Racism 101

Dear white people, 

Here is a lesson called "Racism 101" that I have created, because despite this being 2014, some of it bears repeating in light of recent events.

1. Please note this is my own opinion and perspective, and is not representative of any group or demographic.

2. Please note that because I'm white, probably nobody would assume or expect that I'm actually speaking for all white people, so #1 probably goes without saying.

3. Please note that that #1 & #2 are functions of a phenomenon known as White Privilege.

4. If you don't know what that means, that's okay. Lots of white people don't! That is also a function of white privilege. Because most of the people we are around are also white, we often don't even have to think about the fact that we are. We often simply equate being white with "normal". And when another white person does something we don't agree with, it is just a person doing something we don't agree with. It never reflects on or informs our attitudes about white people in general.
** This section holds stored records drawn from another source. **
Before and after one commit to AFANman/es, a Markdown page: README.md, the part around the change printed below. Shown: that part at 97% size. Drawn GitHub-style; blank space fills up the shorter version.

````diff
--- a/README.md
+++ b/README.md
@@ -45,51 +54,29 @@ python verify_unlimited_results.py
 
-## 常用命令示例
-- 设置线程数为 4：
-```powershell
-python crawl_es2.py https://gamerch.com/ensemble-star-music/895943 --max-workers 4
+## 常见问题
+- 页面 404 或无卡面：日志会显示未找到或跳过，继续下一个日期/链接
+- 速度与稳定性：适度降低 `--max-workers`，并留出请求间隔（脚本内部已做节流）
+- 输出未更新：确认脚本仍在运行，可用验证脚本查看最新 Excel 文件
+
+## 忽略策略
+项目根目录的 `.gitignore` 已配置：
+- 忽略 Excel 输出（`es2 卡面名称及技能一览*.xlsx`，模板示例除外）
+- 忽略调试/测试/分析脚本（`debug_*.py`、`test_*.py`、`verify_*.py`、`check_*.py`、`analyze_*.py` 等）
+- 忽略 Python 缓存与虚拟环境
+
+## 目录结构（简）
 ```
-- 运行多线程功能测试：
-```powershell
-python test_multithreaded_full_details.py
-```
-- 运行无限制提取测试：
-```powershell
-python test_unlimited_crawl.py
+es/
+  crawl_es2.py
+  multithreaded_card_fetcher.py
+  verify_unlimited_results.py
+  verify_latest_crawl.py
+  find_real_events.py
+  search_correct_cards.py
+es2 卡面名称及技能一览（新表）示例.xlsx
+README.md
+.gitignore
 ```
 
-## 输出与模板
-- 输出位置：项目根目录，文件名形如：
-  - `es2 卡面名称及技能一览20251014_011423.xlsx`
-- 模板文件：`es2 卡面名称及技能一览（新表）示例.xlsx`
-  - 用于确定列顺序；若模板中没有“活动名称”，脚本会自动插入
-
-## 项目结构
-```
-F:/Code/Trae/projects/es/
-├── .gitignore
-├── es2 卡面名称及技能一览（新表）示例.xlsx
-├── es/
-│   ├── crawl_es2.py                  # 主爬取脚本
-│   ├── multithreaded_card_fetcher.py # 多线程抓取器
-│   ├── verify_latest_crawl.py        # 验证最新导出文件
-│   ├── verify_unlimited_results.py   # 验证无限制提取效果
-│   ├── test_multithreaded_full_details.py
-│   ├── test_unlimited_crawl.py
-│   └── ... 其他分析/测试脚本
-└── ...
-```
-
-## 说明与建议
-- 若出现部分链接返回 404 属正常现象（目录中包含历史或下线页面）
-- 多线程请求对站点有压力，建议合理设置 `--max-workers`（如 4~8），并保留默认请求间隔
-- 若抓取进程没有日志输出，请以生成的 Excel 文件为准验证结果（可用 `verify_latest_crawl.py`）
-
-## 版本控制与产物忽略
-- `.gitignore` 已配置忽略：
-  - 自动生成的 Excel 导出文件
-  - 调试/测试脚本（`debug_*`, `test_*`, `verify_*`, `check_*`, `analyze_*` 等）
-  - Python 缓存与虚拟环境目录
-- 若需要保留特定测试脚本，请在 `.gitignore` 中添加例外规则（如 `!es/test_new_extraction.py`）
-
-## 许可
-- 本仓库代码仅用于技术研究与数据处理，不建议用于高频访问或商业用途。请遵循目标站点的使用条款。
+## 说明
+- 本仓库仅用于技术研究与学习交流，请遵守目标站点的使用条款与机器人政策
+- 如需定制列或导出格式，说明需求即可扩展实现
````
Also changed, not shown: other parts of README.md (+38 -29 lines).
This, too, is a function of white privilege.

5. If you'd like to better understand what that means, please read Peggy McIntosh's seminal piece "Unpacking the Invisible Knapsack", linked for your convenience here: 
White Privilege

6. If you begin a statement with the words, "I'm not racist, but ______", please note that anything following the word "but" is pretty much guaranteed to be racist or at the very least, racially insensitive. If you're truly not saying anything offensive, you don't have to qualify it as such. Please think carefully when making statements you feel necessary to justify preemptively.

7. Having a black friend does not automatically exempt you from being racist. It's nice that you have a black friend, and you might also actually not be racist. But those things are not mutually exclusive. It is not a way to justify whatever you might have said. See #6.

8. Being friends with a black person, or even a whole lot of black people, does not give you carte blanche to casually (in conversation, when addressing a person, or even when singing/rapping along to a song) use the N word. White men seem more likely to feel entitled to this terminology when addressing their black (or even white) male friends than women do. Regardless, I don't advise it. It simply isn't our word. In my personal opinion, there are no circumstances under which it is ever appropriate for white people to use it, and that includes the reappropriated version that ends in an "a" sound rather than an "er". Regardless of pronunciation, that word has an ugly historical context that should prohibit it from ever crossing your lips as a white person.

9. "Why can black people say it and I can't?" is not a sound question. The answer is: because everything. Please revisit all of the above, and also history.

10. When you accuse a person of color of "playing the race card", the presumed intent is to discredit their self-report of their lived experience, (which you will never share) and to let yourself off the hook for understanding it. If that is not your intention, please stop using this phrase. It's rude and lazy. Come up with another way to say, "I don't understand how this relates to race or could be perceived as racist." Nobody is going to be surprised to learn that you don't understand it, because white people never really have to wonder whether x or y outcome/treatment/action was racially-motivated. Because white privilege. 

11. I don't think you're stupid if any of this is new to you, or even if you disagree with some of it. Again, I am merely stating my opinions in the hopes that it will help ease some of the tension that's been spilling over due to the events in Ferguson of late. Please note that I am not an expert on race nor am I exempt from grappling with my own conscious and unconscious biases. I have had to ask a lot of questions and feel pretty uncomfortable, over many years, in order to even come to the rudimentary understanding I have of what some of this is really about. There are all kinds of things I don't know, and like anyone, I always have something more to learn. It is okay to not know something. It is okay to ask questions. It is okay to be ignorant, so long as you are making a sincere effort to understand and be educated. I hope this helps.